Harnessing these more informal meetings to your advantage requires preparation. For example, you will want to have answers prepared for the inevitable questions: “Can you tell me about yourself? What do you do?” Often called the elevator pitch, having a very short (30 second) and a little longer (2 minute) answer for these questions practiced and ready for delivery can be incredibly helpful. In the busy social context of conferences, you will have a small window of time to situate yourself in the field and give the listener a sense of what is unique and interesting about your work. This is not the time to stumble or start with a vague reply like, “it’s complicated.” Practicing these answers before you get to the conference will ensure you don’t stumble when you are introduced to someone you’ve wanted to meet. Remember, conferences are where things happen quickly. You will be crafting your social capital in those short informal conversations. In a matter of minutes, the listener will form their impressions of you and your work. Make those minutes count by practicing your answers with trusted colleagues before you leave for the conference and ask for feedback: Can you summarize what you understood from what I said? Was it interesting? Did I manage to convey why this work is important?

In addition to this focus on introducing yourself and sharing your ideas, however, don’t forget to be useful to others as well. Be a helpful audience for the ideas that others are trying to test. Offer theories, perspectives, or ideas that might be relevant to their work. Share other literature they might not have come across yet. Connect them with (e.g., offer to introduce them to) others you know exploring related ideas. Whether these interactions happen in the context of an informal meeting with someone, through a brief conversation in the context of their poster, or as a quick one-minute exchange following their formal presentation on the podium, offering interesting leads and giving away related ideas can create a reputation for being generous and generative, which is the sort of reputation that is never too early to start developing.

Finally, remember to follow up after (or during) the conference with some form of electronic connection to keep the relationship alive. If you mentioned an article they might wish to read or an author whose work they might wish to explore, send them an electronic version of the paper (or a few specific references of the relevant author). If you promised to make a connection with someone, send the e‑introduction as soon as you can. If you were sharing some of your work with them, send them an electronic version of your article, or even a draft if you (and your supervisor or mentor) feel it is close enough for external eyes to see.
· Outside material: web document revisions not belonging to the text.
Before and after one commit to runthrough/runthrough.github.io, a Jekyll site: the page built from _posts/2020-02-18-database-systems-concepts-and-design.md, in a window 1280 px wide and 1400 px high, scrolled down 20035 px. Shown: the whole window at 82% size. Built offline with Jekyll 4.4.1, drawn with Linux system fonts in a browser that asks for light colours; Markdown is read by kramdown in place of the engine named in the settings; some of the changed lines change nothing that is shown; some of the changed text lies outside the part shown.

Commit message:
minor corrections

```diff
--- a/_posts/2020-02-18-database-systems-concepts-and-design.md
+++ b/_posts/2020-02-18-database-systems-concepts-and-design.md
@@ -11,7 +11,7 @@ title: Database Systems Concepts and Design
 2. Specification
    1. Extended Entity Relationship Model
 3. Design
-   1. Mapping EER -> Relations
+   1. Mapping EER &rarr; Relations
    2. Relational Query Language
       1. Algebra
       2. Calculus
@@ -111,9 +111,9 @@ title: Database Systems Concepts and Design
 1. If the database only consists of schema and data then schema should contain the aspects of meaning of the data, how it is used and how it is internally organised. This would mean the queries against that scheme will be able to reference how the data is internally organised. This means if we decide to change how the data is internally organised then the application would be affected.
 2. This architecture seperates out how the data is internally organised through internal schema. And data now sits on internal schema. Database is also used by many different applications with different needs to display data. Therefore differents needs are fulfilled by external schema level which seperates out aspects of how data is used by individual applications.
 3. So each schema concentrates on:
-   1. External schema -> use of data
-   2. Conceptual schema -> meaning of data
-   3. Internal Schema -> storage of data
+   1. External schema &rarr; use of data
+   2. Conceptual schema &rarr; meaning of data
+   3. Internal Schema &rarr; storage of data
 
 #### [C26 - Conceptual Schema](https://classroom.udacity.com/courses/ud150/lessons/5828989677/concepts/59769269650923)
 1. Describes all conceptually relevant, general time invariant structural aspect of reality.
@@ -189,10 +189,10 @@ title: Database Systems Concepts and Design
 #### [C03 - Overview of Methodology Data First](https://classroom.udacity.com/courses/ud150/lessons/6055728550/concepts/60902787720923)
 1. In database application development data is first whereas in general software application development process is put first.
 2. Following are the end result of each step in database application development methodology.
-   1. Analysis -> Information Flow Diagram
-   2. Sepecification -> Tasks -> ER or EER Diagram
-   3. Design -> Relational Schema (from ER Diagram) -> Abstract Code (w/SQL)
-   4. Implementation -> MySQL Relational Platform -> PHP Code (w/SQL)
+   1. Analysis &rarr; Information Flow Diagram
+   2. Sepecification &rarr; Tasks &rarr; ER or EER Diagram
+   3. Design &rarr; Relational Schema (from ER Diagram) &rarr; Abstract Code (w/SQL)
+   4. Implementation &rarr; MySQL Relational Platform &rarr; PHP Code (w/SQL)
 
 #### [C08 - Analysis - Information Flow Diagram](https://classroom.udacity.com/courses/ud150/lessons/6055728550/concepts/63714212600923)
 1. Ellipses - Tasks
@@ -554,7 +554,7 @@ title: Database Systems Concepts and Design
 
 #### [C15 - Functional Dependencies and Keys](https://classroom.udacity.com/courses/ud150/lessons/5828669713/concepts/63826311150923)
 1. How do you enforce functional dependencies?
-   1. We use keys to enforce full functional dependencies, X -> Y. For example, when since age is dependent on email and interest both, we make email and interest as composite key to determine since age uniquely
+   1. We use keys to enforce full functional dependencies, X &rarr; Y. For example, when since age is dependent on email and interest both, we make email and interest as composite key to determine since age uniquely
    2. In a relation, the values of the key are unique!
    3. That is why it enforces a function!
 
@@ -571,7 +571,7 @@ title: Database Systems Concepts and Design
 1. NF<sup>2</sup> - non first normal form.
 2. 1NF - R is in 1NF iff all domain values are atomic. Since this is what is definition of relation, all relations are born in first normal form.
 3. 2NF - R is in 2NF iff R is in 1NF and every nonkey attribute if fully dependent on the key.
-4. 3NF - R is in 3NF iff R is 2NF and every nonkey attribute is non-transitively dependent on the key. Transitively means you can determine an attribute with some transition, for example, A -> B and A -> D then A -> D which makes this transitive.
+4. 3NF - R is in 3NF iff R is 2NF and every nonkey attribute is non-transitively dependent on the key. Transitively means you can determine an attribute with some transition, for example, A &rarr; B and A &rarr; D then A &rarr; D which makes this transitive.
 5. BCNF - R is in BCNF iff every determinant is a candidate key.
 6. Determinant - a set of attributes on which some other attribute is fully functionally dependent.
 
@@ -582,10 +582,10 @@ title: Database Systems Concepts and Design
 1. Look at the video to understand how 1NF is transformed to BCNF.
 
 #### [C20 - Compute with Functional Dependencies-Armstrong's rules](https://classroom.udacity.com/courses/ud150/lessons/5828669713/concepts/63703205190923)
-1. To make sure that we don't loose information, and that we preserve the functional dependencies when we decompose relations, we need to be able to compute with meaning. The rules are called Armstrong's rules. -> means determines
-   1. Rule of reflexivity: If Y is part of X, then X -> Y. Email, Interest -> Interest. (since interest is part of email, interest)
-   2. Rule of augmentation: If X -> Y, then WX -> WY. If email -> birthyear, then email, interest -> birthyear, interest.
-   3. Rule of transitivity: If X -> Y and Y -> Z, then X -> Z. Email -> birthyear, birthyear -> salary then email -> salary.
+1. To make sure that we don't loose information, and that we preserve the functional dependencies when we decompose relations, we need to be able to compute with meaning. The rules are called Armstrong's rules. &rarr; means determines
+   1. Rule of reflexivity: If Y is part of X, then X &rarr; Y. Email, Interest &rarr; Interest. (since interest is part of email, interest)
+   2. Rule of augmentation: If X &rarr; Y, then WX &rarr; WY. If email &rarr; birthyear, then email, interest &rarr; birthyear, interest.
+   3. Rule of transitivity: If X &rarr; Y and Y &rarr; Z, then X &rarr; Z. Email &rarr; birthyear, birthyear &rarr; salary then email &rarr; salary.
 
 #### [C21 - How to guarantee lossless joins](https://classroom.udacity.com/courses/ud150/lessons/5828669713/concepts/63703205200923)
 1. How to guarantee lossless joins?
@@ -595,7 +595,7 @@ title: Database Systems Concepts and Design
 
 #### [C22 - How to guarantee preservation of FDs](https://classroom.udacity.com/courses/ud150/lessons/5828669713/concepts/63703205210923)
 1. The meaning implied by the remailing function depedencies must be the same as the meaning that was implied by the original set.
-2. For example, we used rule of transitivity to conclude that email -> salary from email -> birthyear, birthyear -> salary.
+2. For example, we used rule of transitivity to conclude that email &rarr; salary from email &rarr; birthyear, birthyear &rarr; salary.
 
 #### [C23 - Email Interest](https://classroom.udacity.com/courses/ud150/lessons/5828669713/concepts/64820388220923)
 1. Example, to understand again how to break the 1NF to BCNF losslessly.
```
If they offered you something, email them to thank them for the offer as a way of reminding them. Or if it was just a nice conversation, just follow up with a quick note to say how nice it was to meet them. A quick trick in this regard, by the way, is to make a note to yourself immediately after meeting with a person regarding what you discussed and what you offered. We all make conference promises, many of which get forgotten almost immediately after they were made. So having a strategy to ensure you remember and follow up on these valuable conversations is essential if you wish to maintain that connection. We used to make notes of these conversations on the back of the person’s business card; nowadays, we make notes and reminders in our phones. How you follow up is up to you; just make sure you do it.

There are many potential positive outcomes of “conferencing well”: having refined and revised your thinking about a project; having new ideas that you hadn’t previously considered and new authors to explore; having given away a few ideas that others are more likely to follow up on than you; having reconnected with old colleagues and made some new connections; as well as having some new pictures in your phone from places visited; having more energy because you are better rested than when you arrived; and having luggage that is a little heavier with souvenirs and other purchases. Conferencing well is an art that can take some time to hone, but it is well worth the effort to ensure that you can take advantage of these extraordinary events.